For the decade of the 1990s I represented BYM on the General Board of Friends United Meeting (FUM), and in turn represented FUM at the National Council of Churches. I was the instrument by which a minute on the care of the creation was brought to and approved by the 1999 FUM Triennial Sessions in Williamsburg, Virginia. Then, between 2000 and 2006, I served PYM as Coordinator of Adult Religious Education, and transferred my membership to Middletown Meeting (Concord Qtr) in PYM. I have continued to work in various forms of prison ministry, both paid and unpaid, most recently working for Gaudenzia at SCI Chester as an addictions counselor.
In 2001 Pat and I attended The International Consultation of Historic Peace Churches at the Bienenberg near Basel, Switzerland where I presented a paper “Quakers and the Lamb’s War: A Hermeneutic for Confronting Evil” (published in Quest) This was an attempt to draw together the 17th century Lamb’s War, the thinking of Walter Wink, and the teachings of AVP. My articles have also appeared in Quaker publications including Friends Journal, Quaker Life, What Canst Thou Say? and the newsletters of both Baltimore and Philadelphia Yearly Meetings.

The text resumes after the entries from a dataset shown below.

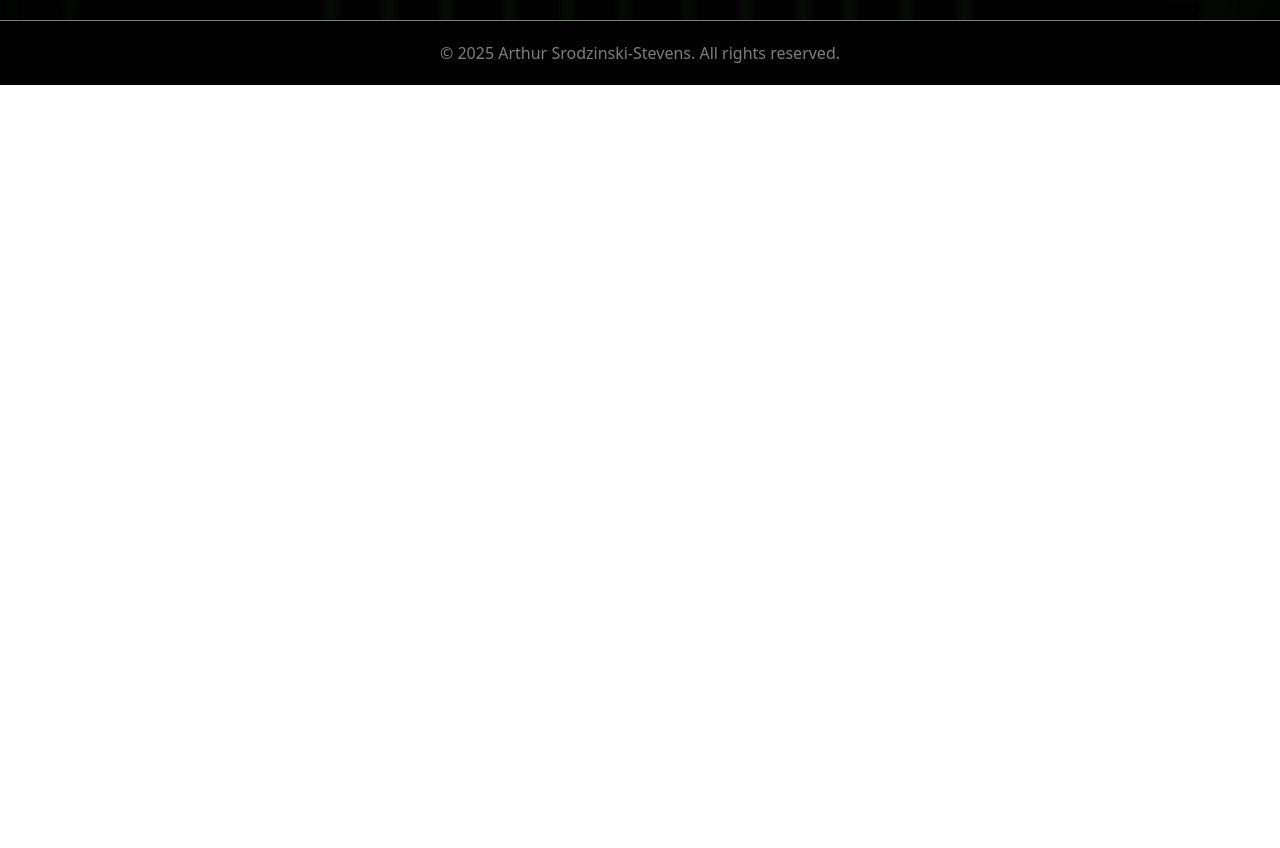
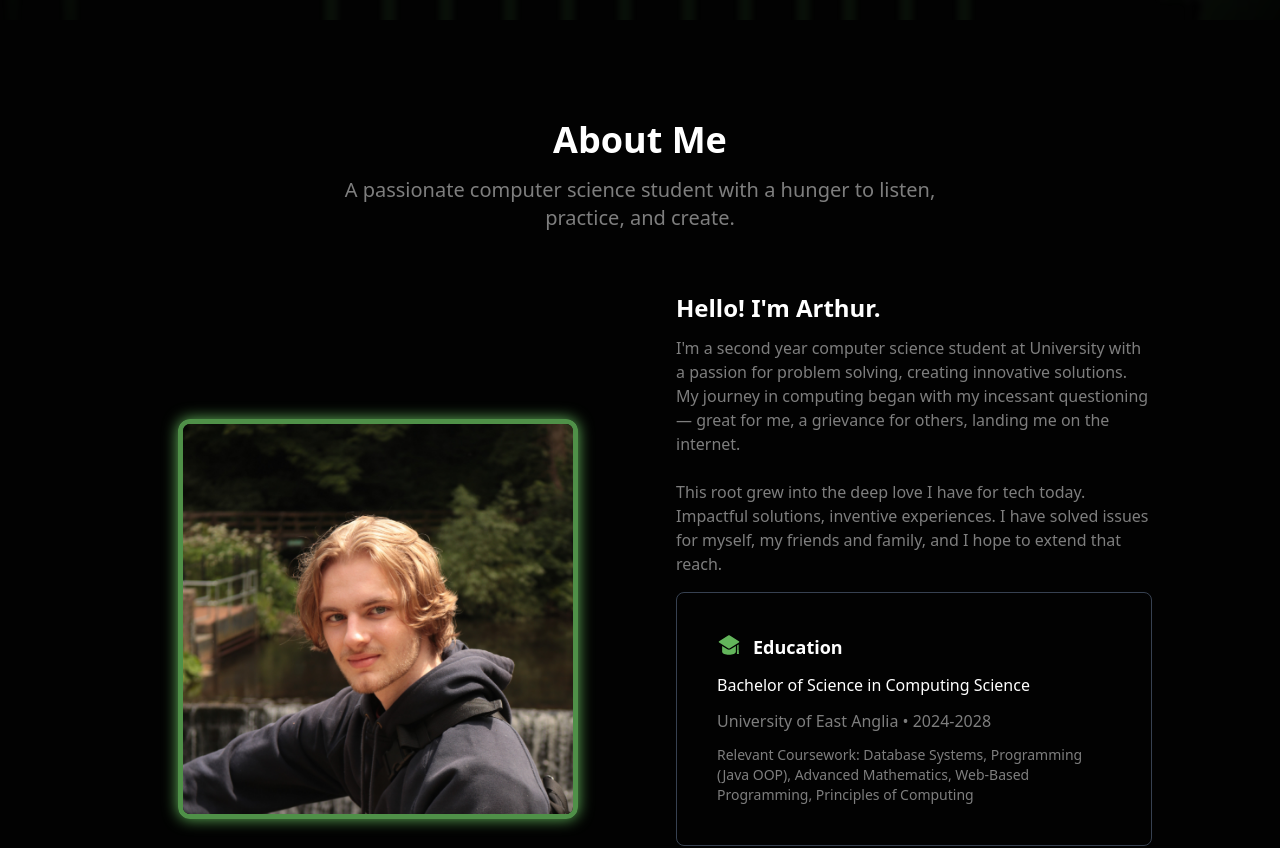
Before and after one commit to arthurstevens/portfolio, a React (Vite) app: page / in a window 1280 px wide. Shown: the part 780-1628 px from the top of the page. Before the commit the page ends 865 px from the top, so only its background shows below. Built offline with nearby package versions, Linux system fonts and the light colour scheme.

Commit message:
feat(about): update to support smaller viewports

```diff
--- a/src/App.tsx
+++ b/src/App.tsx
@@ -11,9 +11,9 @@ function App() {
       <Header />
       <main className="min-h-screen w-screen">
         <Home />
-        {/* <About />
-        <Projects />
-        <Contact /> */}
+        <About />
+        {/* <Projects /> */}
+        {/* <Contact /> */}
       </main>
       <hr className="max-w-7xl border-t-1 border-secondary mx-auto" />
       <Footer />
--- a/src/components/About.tsx
+++ b/src/components/About.tsx
@@ -2,8 +2,8 @@ import EducationCard from "./ui/EducationCard"
 
 const About = () => {
   return (
-    <section id="about" className="flex justify-center w-full min-h-screen p-5 text-primary">
-      <div className="max-w-6xl">
+    <section id="about" className="flex justify-center min-h-screen p-5 text-primary">
+      <div className="w-full max-w-5xl">
         {/* Title */}
         <div className="flex flex-col items-center mt-20 mb-15">
           <h2 className="text-4xl font-bold mb-4">About Me</h2>
@@ -11,18 +11,20 @@ const About = () => {
             A passionate computer science student with a hunger to listen, practice, and create.
           </p>
         </div>
+
         {/* Content */}
-        <div className="flex space-x-15">
+        <div className="grid sm:grid-cols-2 gap-6">
           {/* Left */}
-          <div className="w-1/2 flex items-center justify-center">
+          <div className="flex justify-center items-center">
             <img
               alt="Headshot"
               src="src/assets/headshot.jpg"
-              className="border-5 border-accent/80 rounded-xl max-w-md shadow-[0_0_15px_theme(colors.accent)]"
+              className="border-5 border-accent/80 rounded-xl max-w-full sm:max-w-md max-h-[400px] h-auto object-contain shadow-[0_0_15px_theme(colors.accent)]"
             />
           </div>
+
           {/* Right */}
-          <div className="w-1/2 space-y-3">
+          <div className="space-y-3 sm:pl-6">
             <h3 className="text-2xl font-semibold">Hello! I'm Arthur.</h3>
             <p className="text-secondary">
               I'm a second year computer science student at University with a passion for problem solving,
```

I am currently retired, spending my time writing and doing volunteer work (currently at the Delaware County Literacy Council, and back at SCI Chester where I had worked). I am available to lead workshops and classes on Quaker faith and practice, the Bible, and on Quakerism’s unique take on this basic western scripture. The page Quaker resources, holds useful links for those in my classes or workshops. From time to time I may add blogs (see to the right) commenting on Quaker themes, apophatic theology, Korean politics, or whatever strikes my fancy.
You can contact me at firstname.lastname@example.org or: